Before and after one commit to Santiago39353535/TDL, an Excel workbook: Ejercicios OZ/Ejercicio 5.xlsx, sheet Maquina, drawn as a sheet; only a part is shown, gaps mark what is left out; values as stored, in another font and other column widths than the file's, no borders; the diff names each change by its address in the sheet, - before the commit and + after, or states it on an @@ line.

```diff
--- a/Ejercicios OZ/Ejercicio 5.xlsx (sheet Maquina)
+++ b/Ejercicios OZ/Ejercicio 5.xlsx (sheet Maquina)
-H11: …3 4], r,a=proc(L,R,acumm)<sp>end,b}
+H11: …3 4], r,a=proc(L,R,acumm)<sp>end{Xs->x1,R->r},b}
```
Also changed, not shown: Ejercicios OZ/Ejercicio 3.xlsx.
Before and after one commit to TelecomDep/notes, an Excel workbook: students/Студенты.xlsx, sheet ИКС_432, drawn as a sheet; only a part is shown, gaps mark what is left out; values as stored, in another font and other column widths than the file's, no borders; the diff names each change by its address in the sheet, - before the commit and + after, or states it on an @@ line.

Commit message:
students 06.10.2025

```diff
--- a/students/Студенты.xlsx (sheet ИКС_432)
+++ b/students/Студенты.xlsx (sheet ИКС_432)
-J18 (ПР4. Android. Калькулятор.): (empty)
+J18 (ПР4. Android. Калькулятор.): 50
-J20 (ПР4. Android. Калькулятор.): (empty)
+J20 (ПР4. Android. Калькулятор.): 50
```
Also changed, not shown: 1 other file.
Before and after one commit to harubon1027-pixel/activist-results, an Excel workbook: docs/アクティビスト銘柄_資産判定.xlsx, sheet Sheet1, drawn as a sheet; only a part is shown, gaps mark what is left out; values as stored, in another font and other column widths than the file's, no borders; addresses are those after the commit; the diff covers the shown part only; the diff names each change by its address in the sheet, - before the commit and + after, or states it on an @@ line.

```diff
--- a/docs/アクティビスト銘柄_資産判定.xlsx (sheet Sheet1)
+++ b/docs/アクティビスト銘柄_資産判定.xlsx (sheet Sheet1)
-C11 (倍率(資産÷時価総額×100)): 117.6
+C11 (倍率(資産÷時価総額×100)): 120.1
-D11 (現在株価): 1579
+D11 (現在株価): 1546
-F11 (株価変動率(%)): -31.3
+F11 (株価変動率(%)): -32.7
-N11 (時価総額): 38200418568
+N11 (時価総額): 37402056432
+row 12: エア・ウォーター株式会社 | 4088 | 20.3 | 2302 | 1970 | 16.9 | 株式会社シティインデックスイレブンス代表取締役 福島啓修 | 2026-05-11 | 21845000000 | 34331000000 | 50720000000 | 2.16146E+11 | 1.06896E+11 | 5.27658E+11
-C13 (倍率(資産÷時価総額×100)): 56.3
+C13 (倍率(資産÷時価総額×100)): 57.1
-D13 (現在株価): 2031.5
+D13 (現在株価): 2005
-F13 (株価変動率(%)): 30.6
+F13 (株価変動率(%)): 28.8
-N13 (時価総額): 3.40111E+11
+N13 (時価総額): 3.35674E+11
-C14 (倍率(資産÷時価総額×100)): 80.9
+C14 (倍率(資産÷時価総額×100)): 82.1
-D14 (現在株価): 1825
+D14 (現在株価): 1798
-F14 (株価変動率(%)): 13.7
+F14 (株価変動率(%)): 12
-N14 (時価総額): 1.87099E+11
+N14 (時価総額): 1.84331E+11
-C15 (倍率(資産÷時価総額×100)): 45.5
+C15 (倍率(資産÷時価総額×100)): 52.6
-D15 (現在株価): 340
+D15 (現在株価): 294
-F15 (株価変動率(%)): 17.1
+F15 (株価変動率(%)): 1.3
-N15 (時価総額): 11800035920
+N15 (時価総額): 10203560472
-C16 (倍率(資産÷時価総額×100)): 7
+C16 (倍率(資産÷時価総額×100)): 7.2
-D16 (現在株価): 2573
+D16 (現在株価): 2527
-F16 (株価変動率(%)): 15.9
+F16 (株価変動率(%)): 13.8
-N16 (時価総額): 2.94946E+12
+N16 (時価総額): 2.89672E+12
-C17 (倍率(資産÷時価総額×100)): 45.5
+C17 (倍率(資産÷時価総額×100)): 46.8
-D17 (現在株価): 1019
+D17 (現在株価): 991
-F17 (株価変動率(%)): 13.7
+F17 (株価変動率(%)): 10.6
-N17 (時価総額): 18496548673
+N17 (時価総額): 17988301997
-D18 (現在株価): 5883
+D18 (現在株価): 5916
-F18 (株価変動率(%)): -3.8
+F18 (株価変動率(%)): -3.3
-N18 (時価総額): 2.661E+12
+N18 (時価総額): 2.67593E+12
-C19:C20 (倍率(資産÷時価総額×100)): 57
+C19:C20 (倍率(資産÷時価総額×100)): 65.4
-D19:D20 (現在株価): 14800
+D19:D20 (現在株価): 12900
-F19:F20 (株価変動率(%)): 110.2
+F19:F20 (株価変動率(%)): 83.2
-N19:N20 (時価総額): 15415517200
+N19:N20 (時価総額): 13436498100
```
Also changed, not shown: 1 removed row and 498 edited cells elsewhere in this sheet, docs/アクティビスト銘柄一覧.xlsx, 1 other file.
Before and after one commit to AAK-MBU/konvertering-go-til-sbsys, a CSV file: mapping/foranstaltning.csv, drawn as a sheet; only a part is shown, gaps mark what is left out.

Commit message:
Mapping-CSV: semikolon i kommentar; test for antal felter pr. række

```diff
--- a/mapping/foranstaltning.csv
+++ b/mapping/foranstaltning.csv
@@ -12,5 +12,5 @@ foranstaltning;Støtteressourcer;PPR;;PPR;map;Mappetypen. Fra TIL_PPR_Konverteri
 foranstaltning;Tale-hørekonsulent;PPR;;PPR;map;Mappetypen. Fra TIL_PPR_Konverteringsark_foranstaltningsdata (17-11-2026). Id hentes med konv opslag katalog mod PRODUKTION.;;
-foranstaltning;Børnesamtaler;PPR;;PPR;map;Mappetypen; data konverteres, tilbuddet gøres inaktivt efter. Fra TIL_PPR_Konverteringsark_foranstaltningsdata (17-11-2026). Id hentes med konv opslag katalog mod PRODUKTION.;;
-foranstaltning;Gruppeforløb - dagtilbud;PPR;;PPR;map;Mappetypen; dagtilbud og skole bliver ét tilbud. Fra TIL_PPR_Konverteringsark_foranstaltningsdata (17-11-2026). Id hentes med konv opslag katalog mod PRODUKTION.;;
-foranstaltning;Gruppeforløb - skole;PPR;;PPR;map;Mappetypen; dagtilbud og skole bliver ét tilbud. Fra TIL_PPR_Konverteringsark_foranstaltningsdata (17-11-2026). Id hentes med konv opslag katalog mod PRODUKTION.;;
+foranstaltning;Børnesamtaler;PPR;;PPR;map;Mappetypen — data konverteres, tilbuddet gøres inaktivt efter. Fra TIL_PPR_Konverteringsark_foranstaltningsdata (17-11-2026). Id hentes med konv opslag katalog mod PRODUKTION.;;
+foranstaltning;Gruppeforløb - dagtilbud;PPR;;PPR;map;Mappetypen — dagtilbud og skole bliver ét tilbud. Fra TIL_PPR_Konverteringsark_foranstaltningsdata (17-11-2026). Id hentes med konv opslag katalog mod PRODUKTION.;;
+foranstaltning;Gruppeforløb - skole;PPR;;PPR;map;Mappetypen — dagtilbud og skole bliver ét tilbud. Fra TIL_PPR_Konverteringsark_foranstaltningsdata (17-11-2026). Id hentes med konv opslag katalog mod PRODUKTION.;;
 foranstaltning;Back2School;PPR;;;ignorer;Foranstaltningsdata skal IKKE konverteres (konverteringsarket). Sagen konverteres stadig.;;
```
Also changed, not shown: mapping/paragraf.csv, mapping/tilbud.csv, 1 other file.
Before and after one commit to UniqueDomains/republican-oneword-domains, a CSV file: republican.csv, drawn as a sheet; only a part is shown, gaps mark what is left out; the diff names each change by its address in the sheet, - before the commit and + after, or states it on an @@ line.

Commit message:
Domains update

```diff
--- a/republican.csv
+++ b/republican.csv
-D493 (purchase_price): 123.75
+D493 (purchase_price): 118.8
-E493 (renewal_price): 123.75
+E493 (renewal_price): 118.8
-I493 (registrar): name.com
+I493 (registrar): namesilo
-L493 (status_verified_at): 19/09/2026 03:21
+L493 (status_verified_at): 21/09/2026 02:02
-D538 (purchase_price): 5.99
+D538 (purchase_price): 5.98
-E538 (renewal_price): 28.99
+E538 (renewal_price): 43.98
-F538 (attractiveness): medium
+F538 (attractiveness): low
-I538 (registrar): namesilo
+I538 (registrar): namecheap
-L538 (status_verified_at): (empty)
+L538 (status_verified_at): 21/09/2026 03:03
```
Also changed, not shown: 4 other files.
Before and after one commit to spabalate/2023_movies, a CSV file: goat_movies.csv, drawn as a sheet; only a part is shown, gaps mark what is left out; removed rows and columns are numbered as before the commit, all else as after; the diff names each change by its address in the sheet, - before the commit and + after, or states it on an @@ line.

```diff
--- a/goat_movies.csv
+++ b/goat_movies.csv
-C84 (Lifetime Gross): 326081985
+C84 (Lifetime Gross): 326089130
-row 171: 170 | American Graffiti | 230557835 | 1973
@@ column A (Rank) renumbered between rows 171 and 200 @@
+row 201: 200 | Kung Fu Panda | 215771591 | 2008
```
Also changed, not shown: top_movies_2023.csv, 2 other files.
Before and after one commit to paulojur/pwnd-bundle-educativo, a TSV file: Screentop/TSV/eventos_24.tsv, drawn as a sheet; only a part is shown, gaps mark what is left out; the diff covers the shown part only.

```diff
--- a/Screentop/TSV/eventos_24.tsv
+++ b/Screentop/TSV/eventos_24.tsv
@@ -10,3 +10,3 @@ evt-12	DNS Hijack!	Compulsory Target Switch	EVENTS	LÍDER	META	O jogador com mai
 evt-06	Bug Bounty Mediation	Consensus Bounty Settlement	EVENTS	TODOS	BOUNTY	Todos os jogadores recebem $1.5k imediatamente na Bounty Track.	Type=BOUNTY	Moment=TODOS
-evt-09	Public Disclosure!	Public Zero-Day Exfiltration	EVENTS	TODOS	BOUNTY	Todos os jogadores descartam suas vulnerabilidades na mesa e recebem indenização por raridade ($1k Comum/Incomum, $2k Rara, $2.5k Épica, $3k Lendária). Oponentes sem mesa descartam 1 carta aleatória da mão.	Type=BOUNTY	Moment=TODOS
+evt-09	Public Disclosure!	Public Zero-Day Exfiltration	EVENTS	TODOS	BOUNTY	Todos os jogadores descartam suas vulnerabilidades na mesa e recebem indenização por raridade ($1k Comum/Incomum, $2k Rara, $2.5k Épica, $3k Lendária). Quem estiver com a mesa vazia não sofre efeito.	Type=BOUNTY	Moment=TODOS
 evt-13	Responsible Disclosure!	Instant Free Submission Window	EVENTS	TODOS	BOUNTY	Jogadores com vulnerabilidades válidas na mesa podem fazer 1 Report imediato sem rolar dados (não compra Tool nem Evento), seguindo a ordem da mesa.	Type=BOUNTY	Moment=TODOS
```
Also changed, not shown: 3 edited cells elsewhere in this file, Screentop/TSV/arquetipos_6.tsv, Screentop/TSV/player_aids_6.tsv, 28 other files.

______________________________

Instructions to follow
Lines from the top of the data above through the line with "Also changed, not shown: Ejercicios", both ends included: copy them exactly, nothing more.

Worked solution
Before and after one commit to Santiago39353535/TDL, an Excel workbook: Ejercicios OZ/Ejercicio 5.xlsx, sheet Maquina, drawn as a sheet; only a part is shown, gaps mark what is left out; values as stored, in another font and other column widths than the file's, no borders; the diff names each change by its address in the sheet, - before the commit and + after, or states it on an @@ line.

```diff
--- a/Ejercicios OZ/Ejercicio 5.xlsx (sheet Maquina)
+++ b/Ejercicios OZ/Ejercicio 5.xlsx (sheet Maquina)
-H11: …3 4], r,a=proc(L,R,acumm)<sp>end,b}
+H11: …3 4], r,a=proc(L,R,acumm)<sp>end{Xs->x1,R->r},b}
```
Also changed, not shown: Ejercicios OZ/Ejercicio 3.xlsx.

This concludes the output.